byteclay.com’s Robert Frezza talked to lead singer Joey Chehade and guitarist Ben Leang on how the band initially got together, the state of rock music, and the influence of David Bowie.
Is the Life Electric still based out of Boston? Or did the band venture out to Hollywood?
Joey Chehade: No, we are still very much east coast and have yet to make that jump to Los Angeles. I do not know if we ever will. I don’t know what the future will ever hold, but right now our interest is in staying on the east coast.
Ben Leang: We have a lot of friends out in L.A. and we would love to be out there as much as possible, but Boston is home. We know everybody here. It’s a good place to find ourselves.
How did the band get together originally?
BL: We were in separate bands that dissolved at the same time.

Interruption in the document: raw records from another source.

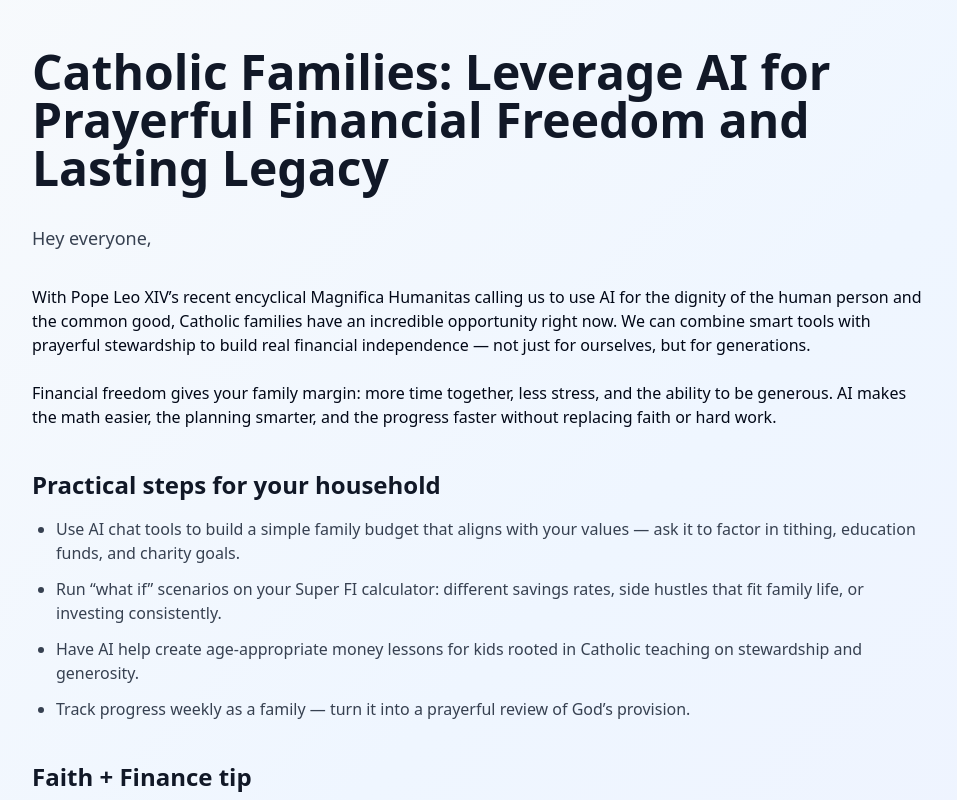
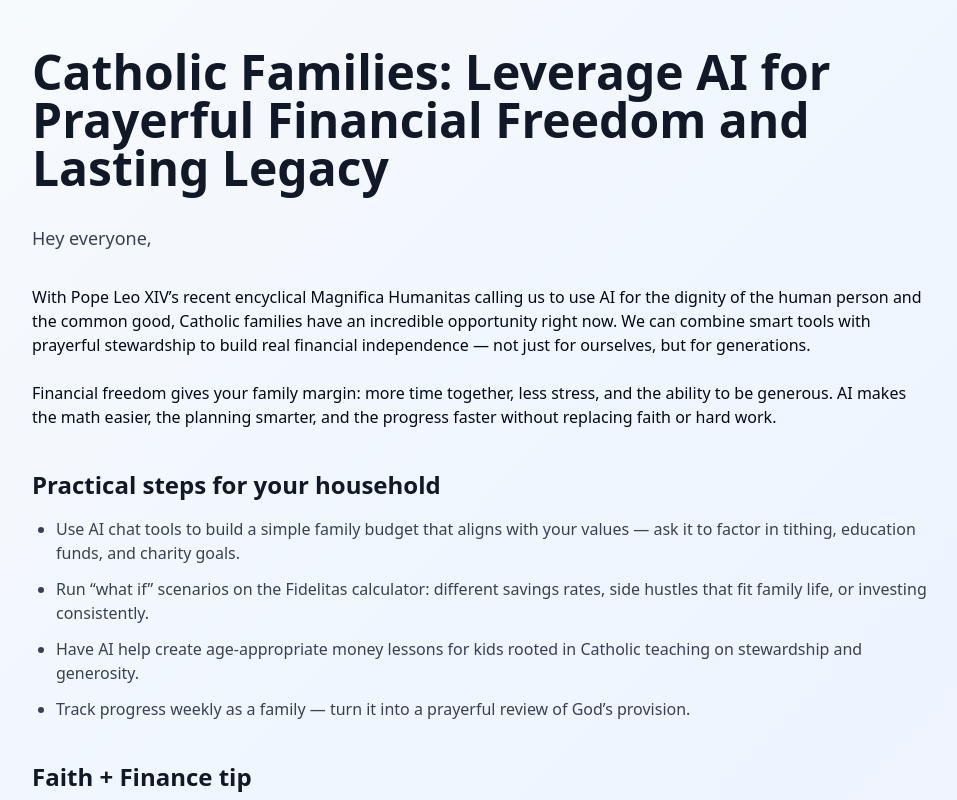
Before and after one commit to daughterpop/super-fi-calc, a React (Vite) app: page /blog/catholic-families-leverage-ai-for-prayerful-financial-freedom-and-lasting-legacy in a window 1280 px wide. Shown: the top 800 px of the page, without its empty margins (160-1117 px from the left). Built offline with nearby package versions, Linux system fonts and the light colour scheme.

Commit message:
Replace remaining Super FI branding with Fidelitas on Tools, blogs, and unused Home

```diff
--- a/src/pages/WhyFIForEveryone.jsx
+++ b/src/pages/WhyFIForEveryone.jsx
@@ -35,7 +35,7 @@ export default function WhyFIForEveryone() {
         </ul>
 
         <p className="mb-6">
-          I built the Super FI calculator because I believe this path should be accessible to anyone willing to run the numbers and take consistent action. No gatekeeping. No fancy degrees required.
+          I built the Fidelitas calculator because I believe this path should be accessible to anyone willing to run the numbers and take consistent action. No gatekeeping. No fancy degrees required.
         </p>
 
         <h2 className="text-2xl font-bold text-gray-900 mt-10 mb-4">
--- a/src/pages/catholic-families-leverage-ai-for-prayerful-financial-freedom-and-lasting-legacy.jsx
+++ b/src/pages/catholic-families-leverage-ai-for-prayerful-financial-freedom-and-lasting-legacy.jsx
@@ -25,7 +25,7 @@ export default function CatholicFamiliesLeverageAiForPrayerfulFinancialFreedomAn
         </h2>
         <ul className="list-disc pl-6 space-y-3 mb-8 text-gray-700">
           <li>Use AI chat tools to build a simple family budget that aligns with your values — ask it to factor in tithing, education funds, and charity goals.</li>
-          <li>Run “what if” scenarios on your Super FI calculator: different savings rates, side hustles that fit family life, or investing consistently.</li>
+          <li>Run “what if” scenarios on the Fidelitas calculator: different savings rates, side hustles that fit family life, or investing consistently.</li>
           <li>Have AI help create age-appropriate money lessons for kids rooted in Catholic teaching on stewardship and generosity.</li>
           <li>Track progress weekly as a family — turn it into a prayerful review of God’s provision.</li>
         </ul>
```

A mutual friend of ours helped us connect with lead singer Joey Chehade, who tried out for the band seven times. Clearly Joey was the strongest one by far though.

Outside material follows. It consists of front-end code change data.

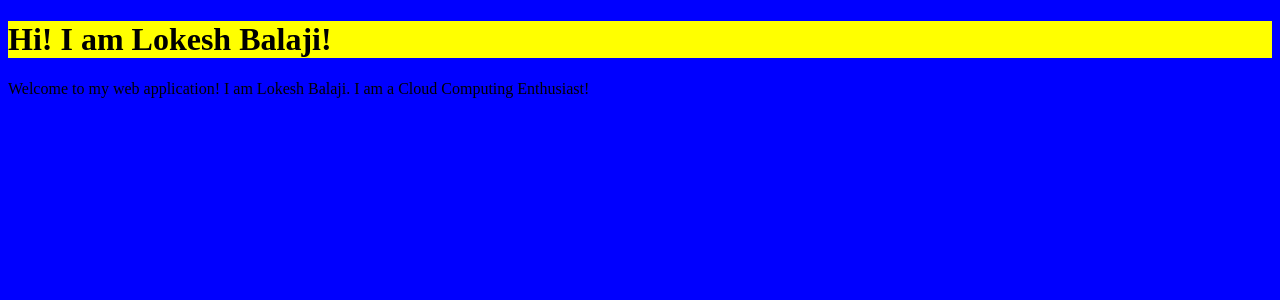
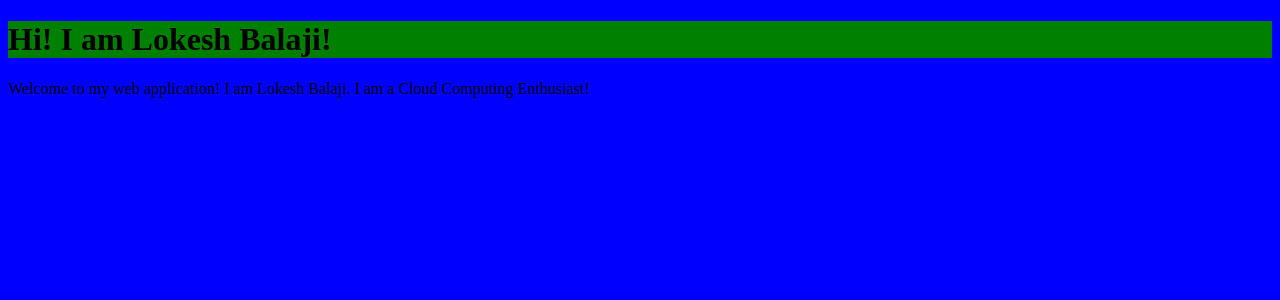
Before and after one commit to lokeshb003/flask-application, a Flask app: page / in a window 1280 px wide. Shown: the top 300 px of the page. Run offline with Flask 3, Linux system fonts and the light colour scheme.

Commit message:
Fourth commit

```diff
--- a/templates/index.html
+++ b/templates/index.html
@@ -12,7 +12,7 @@ body {
   color: green;
 }
 h1 {
-  background-color: yellow;
+  background-color: green;
   color: black;
 }
 p {
```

JC: I think it was based on a personality thing. Lead singers are generally lead singers.
What direction is the new album The Real You aiming for? It sounds very rock arena-esque.
JC: I think you are pretty spot on because the feeling the band wanted to create is arena-style rock songs, where people are really feeling it.
BL: We share a lot of the same influences with our producer, Brian Charles. Obviously David Bowie was a huge influence on many, if not all of the songs.
It seems like many rock bands are underdeveloped these days and record labels put out one to two songs off albums.
JC: I agree that rock bands are underdeveloped today. It’s difficult, but bands need at least one hit. They don’t even need a whole album. There are also a ton of good bands out there under the radar that the public do not get to hear.
BL: From what we see, from local clubs, bands are not being invested in, especially with the decline of the music industry. I think Adele is the exception—she is doing timeless music.
Who are the band’s influences? I hear a lot of Foo Fighters in the band.
JC: We get that a lot. I really like the Foo Fighters. Early Beatles, Radiohead. Everything I like is really melodic.
BL: The Beatles, U2, and Spoon are major influences on us.
Speaking of emotion, who/what was the first single, “Gone, Gone, Gone” off The Real You about?
JC: The song is about always looking for the next big thing. If you do that without any sort of perspective, you miss everything else that is happening in the moment. I set the song up for a couple. One half of the couple wants to stay and the other half is ready to leave the relationship and is on that constant search.
The Life Electric was born in 2011—what is your biggest accomplishment thus far?
BL: Our biggest accomplishment right now is our new album. Another big accomplishment was that we opened for the Neon Trees.
JC: The best is yet to come. The album is something we are very proud of when it is released.
The Life Electric’s new album The Real You is out in March.